● **Task to complete**: After reading the data below, copy out every line that contains the word "changed".

[Difference listings]
-*-
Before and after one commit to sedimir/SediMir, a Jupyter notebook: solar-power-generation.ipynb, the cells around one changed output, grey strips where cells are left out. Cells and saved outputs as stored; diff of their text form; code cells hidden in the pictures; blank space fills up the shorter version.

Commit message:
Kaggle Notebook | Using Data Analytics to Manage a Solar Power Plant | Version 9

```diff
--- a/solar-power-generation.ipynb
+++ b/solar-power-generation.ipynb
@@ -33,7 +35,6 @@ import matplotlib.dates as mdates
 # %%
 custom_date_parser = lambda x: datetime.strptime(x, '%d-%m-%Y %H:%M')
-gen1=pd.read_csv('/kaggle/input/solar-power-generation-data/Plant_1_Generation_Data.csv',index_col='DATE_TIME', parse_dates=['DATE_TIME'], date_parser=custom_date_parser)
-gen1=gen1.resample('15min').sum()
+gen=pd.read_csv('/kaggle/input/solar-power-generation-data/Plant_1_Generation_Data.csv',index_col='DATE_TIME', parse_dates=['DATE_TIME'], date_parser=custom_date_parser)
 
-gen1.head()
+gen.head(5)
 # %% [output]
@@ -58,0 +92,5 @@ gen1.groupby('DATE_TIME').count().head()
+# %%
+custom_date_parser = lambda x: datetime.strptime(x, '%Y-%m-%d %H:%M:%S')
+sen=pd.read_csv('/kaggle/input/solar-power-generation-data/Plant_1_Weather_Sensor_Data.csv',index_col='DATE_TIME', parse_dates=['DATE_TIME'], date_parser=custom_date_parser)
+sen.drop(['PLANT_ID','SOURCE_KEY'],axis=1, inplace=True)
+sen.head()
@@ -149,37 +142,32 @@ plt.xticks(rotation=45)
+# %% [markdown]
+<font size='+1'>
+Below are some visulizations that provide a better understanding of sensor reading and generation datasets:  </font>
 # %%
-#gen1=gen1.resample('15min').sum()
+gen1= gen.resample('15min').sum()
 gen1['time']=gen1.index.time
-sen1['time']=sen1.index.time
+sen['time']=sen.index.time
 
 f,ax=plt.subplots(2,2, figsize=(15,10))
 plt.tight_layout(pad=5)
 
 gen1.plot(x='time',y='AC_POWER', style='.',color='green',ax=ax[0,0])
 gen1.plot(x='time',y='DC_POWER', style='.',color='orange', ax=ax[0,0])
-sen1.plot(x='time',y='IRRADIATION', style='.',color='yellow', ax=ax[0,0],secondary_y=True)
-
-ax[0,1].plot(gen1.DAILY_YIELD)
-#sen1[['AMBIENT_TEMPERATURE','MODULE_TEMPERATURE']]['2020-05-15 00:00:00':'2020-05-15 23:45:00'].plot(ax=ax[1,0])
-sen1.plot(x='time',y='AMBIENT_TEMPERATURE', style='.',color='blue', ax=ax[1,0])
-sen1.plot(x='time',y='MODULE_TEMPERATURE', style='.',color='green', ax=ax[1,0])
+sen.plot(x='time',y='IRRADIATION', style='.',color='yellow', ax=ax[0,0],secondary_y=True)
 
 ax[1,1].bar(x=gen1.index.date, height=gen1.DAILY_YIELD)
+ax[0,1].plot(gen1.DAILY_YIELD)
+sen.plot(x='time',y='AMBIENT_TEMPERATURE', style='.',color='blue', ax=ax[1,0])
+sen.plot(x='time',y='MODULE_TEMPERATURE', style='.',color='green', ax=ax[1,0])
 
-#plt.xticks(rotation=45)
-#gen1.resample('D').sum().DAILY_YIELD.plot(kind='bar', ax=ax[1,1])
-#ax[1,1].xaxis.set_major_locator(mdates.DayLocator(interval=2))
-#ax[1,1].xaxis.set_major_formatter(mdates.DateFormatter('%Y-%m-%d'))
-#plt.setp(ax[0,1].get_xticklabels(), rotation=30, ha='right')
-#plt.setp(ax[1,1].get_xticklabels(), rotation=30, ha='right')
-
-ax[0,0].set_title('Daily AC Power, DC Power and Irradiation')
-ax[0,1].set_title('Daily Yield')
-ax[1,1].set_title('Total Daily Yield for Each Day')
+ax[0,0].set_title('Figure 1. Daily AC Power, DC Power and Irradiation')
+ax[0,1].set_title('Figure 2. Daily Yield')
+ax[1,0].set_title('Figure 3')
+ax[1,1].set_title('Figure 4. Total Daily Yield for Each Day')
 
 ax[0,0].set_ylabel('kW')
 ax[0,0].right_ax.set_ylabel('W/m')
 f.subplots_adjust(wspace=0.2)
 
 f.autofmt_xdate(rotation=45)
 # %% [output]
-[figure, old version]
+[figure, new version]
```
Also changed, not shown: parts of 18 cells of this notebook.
-*-
● **Worked solution**:
Before and after one commit to sedimir/SediMir, a Jupyter notebook: solar-power-generation.ipynb, the cells around one changed output, grey strips where cells are left out. Cells and saved outputs as stored; diff of their text form; code cells hidden in the pictures; blank space fills up the shorter version.
Also changed, not shown: parts of 18 cells of this notebook.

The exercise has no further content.